WHAT IS REQUIRED ->
Wherever a line of the records contains "child", copy that line.

User interface change data ->
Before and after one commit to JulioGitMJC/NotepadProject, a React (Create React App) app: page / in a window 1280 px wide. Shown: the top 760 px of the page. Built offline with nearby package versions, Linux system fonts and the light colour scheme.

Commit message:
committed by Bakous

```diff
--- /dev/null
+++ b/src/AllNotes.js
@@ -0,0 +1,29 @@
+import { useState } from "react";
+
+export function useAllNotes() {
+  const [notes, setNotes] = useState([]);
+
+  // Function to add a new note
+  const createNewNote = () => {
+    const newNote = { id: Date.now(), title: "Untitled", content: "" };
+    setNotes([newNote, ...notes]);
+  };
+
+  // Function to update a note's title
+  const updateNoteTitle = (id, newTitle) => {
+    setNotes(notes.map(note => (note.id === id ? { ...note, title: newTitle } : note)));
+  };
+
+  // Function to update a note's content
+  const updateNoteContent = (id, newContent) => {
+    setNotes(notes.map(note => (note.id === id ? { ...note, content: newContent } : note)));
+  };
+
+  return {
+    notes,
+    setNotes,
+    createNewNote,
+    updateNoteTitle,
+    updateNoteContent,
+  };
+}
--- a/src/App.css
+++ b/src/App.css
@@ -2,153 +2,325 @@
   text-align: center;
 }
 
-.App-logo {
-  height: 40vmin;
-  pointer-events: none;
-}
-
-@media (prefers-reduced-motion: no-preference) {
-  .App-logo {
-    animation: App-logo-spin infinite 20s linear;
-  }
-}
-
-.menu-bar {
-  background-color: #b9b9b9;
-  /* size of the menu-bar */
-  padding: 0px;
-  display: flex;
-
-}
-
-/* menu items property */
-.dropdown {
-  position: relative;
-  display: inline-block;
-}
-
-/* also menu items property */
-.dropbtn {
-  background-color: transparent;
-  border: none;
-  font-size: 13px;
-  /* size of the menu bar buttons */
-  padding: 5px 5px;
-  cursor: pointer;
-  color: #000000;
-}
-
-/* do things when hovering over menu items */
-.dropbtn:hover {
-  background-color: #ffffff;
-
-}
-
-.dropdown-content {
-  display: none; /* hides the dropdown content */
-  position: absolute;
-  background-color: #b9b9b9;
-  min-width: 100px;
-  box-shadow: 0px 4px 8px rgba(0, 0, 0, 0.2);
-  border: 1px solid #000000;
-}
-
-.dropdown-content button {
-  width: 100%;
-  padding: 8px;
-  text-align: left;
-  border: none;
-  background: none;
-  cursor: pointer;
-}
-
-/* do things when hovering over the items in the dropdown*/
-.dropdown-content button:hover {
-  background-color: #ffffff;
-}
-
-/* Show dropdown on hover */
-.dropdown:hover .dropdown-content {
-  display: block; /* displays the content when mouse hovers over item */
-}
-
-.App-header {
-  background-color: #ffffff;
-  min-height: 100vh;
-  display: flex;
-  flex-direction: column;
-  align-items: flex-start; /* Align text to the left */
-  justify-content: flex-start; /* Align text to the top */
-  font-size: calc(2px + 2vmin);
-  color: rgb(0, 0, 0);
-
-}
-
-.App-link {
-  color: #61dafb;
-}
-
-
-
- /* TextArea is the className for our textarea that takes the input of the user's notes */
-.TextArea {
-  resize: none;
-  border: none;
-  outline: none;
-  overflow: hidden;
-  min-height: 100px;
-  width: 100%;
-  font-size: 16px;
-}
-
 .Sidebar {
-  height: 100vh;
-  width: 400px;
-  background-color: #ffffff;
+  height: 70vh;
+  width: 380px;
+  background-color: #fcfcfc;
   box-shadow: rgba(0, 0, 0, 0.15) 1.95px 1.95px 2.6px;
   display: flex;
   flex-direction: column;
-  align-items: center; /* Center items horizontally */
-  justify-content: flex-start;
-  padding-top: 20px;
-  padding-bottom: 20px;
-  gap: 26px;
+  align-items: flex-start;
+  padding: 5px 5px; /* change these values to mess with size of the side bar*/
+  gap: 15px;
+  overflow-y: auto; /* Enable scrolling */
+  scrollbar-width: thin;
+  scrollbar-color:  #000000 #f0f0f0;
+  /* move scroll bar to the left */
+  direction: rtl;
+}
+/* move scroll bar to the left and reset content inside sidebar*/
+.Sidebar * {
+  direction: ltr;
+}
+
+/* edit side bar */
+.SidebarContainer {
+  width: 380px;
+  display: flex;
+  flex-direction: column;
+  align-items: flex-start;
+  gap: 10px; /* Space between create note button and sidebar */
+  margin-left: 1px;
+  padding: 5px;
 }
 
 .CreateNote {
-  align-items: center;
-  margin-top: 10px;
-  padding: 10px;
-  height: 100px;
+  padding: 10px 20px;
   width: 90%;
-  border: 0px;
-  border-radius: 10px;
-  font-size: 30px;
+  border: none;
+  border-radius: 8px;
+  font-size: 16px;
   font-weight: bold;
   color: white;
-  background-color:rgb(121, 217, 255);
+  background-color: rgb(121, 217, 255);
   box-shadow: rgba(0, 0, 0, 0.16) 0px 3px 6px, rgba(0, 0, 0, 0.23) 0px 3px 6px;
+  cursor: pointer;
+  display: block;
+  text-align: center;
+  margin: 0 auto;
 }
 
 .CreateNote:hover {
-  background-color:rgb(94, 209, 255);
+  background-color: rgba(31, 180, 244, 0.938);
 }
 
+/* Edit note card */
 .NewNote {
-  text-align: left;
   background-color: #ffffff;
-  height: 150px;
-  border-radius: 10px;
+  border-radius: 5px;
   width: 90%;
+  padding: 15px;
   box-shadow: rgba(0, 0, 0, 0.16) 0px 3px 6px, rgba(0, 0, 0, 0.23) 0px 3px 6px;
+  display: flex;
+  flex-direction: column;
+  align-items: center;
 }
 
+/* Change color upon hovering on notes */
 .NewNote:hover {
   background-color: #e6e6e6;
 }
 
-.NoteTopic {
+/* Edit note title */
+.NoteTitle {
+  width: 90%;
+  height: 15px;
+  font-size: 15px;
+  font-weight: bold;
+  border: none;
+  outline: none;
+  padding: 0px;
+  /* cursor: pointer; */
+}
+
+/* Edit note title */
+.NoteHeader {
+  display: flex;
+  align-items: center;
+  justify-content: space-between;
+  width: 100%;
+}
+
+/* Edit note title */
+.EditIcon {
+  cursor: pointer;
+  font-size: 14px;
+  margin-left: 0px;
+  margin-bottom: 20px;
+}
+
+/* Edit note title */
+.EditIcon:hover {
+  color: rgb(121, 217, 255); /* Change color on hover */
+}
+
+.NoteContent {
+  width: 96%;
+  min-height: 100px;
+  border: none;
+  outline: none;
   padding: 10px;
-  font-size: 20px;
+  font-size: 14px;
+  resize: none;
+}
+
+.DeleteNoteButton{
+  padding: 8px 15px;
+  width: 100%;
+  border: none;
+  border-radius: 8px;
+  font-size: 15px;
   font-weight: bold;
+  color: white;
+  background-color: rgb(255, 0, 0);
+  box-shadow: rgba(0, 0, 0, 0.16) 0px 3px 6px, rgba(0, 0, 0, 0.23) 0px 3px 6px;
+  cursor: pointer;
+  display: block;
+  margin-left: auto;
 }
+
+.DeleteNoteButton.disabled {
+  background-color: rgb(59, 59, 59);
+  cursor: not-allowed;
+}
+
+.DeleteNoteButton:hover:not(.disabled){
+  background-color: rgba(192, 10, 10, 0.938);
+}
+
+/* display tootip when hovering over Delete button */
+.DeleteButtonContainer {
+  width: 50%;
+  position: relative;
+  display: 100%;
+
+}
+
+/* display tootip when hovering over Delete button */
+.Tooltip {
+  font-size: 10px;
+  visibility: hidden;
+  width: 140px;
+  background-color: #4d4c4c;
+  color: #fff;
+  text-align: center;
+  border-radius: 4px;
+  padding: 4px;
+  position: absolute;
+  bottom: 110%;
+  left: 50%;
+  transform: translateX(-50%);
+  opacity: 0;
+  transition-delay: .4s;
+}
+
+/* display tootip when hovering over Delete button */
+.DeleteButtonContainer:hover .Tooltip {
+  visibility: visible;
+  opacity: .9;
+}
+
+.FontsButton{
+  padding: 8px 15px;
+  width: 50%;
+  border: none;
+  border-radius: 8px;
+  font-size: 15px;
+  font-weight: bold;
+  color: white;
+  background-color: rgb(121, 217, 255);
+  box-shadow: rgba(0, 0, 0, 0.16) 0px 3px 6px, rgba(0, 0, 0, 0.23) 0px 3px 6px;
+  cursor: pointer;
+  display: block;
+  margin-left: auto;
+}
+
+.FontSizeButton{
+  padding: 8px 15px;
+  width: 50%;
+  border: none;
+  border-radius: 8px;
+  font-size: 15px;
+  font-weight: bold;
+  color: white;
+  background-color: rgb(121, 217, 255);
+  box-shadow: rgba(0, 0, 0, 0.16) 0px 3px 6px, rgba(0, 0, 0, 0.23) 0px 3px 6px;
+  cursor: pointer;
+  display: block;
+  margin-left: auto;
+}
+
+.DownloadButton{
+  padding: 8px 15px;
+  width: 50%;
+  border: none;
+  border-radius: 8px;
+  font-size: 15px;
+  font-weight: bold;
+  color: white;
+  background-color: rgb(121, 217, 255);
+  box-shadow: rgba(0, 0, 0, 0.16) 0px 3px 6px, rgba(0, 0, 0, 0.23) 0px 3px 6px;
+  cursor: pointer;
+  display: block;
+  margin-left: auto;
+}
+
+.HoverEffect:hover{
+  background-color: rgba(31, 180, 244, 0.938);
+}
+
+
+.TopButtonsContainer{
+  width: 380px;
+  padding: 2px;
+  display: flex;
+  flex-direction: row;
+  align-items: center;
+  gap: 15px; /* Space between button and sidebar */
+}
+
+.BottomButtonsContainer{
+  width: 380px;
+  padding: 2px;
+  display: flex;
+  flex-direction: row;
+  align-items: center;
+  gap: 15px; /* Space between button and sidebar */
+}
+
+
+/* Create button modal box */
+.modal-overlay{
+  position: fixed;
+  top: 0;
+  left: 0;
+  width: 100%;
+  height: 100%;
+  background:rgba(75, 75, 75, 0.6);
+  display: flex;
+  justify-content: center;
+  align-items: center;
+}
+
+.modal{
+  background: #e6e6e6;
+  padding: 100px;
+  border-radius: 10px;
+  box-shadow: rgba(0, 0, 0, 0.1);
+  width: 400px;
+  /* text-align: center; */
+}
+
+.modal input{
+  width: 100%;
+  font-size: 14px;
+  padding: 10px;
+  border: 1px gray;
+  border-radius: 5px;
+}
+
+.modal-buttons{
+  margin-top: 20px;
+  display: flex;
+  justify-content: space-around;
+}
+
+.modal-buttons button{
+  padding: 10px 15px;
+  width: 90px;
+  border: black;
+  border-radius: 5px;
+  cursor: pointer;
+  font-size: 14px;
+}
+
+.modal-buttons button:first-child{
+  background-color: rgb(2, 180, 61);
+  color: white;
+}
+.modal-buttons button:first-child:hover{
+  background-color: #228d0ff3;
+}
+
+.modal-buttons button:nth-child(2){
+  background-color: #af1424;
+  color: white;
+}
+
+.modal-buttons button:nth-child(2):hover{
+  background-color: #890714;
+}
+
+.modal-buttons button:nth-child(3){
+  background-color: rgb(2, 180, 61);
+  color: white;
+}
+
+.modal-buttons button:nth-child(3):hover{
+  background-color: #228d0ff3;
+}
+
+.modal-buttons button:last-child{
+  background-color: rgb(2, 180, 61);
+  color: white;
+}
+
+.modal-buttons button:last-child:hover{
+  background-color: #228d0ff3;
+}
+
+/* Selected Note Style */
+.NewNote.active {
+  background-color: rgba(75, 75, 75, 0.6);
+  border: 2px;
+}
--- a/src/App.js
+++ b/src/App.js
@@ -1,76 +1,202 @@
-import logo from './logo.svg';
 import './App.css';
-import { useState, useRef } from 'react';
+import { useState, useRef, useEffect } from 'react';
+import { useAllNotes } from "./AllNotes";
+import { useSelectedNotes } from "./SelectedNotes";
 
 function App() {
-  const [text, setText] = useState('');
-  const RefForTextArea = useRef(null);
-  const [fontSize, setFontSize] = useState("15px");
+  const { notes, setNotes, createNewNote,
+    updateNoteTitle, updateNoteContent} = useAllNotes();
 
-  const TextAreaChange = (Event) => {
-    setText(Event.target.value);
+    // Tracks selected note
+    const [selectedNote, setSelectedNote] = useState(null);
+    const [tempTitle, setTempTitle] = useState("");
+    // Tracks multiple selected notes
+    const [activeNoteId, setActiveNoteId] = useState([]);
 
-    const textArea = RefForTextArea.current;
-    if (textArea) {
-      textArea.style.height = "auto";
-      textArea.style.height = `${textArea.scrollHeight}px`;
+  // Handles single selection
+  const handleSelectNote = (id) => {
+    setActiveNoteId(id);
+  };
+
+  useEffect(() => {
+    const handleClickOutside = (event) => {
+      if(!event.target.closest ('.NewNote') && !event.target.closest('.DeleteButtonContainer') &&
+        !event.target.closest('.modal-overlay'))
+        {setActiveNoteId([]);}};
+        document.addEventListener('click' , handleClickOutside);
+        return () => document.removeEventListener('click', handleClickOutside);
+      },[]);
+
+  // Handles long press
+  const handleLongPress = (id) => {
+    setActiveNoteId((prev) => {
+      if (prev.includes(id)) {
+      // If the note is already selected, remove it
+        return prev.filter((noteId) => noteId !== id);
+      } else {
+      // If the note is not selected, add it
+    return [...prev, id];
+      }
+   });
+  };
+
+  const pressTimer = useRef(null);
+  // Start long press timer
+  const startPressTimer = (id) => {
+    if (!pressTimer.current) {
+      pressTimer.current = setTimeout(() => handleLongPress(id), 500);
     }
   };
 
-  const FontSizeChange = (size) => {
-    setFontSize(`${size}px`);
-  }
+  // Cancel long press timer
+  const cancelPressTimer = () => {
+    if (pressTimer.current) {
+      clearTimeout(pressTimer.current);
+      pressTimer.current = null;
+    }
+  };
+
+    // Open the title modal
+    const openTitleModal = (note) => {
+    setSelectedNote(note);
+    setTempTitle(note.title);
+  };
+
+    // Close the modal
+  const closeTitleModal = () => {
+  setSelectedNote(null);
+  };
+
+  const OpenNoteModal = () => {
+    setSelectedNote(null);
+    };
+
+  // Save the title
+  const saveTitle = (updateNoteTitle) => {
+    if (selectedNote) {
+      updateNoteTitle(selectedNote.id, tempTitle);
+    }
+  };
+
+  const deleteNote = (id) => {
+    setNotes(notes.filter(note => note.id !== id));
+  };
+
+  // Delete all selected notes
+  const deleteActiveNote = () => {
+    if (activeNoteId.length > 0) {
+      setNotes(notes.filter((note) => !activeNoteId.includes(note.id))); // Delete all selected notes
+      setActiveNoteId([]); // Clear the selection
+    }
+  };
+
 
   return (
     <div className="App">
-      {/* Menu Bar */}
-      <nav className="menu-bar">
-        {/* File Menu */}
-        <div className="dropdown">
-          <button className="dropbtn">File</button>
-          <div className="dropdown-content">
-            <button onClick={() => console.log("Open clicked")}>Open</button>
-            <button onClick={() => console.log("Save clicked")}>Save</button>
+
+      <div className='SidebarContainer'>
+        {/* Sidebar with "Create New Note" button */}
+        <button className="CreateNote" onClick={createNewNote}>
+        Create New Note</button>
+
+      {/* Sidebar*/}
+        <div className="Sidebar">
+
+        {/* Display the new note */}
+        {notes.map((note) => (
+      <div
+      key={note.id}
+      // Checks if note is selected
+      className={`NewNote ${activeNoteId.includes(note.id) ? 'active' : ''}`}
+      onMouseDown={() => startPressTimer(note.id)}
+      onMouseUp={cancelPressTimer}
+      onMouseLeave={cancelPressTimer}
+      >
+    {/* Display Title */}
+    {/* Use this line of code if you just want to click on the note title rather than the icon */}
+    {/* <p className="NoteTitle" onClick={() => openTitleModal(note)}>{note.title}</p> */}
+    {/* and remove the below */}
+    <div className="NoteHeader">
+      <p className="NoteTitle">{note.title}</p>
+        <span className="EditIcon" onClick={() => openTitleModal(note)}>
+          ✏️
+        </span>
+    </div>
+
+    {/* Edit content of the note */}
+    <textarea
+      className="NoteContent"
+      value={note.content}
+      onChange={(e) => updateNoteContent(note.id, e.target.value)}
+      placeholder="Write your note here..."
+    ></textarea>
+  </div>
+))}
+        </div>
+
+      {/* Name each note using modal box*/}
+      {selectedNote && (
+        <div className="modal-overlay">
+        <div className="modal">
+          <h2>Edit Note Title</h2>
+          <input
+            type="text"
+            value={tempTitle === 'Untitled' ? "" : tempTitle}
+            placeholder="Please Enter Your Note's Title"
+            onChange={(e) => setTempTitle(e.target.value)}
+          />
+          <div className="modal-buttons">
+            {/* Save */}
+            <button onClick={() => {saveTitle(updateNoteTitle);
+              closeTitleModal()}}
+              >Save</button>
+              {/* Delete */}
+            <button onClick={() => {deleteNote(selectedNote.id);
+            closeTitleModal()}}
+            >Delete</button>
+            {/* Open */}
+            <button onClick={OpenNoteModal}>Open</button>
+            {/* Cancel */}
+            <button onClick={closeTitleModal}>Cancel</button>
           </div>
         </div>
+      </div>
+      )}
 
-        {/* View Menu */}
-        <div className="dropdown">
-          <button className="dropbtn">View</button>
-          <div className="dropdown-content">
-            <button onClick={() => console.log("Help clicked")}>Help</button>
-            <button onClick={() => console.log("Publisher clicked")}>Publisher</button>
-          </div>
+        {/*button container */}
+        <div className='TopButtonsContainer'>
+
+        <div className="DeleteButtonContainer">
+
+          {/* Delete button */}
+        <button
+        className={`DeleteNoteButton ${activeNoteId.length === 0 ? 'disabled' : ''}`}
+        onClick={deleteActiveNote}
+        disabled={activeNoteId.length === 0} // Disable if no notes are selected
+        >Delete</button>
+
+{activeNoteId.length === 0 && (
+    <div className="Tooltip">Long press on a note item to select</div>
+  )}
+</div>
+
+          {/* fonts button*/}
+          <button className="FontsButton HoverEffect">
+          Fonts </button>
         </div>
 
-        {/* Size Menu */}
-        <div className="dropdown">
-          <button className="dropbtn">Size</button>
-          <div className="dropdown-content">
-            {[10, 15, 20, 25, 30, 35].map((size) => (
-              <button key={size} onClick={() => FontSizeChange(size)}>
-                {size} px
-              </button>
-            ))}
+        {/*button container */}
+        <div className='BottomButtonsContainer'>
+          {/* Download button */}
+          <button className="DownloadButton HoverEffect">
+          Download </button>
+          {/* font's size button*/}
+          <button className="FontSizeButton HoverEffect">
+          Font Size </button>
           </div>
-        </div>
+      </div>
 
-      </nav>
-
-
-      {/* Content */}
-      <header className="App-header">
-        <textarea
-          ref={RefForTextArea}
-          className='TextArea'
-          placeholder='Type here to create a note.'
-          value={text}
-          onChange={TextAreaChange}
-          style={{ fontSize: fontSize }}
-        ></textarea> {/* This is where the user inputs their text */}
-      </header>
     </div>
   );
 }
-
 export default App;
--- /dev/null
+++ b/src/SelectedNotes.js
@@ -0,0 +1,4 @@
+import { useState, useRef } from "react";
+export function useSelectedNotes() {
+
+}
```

REPLY TO THE EXERCISE ->
+.modal-buttons button:first-child{
+.modal-buttons button:first-child:hover{
+.modal-buttons button:nth-child(2){
+.modal-buttons button:nth-child(2):hover{
+.modal-buttons button:nth-child(3){
+.modal-buttons button:nth-child(3):hover{
+.modal-buttons button:last-child{
+.modal-buttons button:last-child:hover{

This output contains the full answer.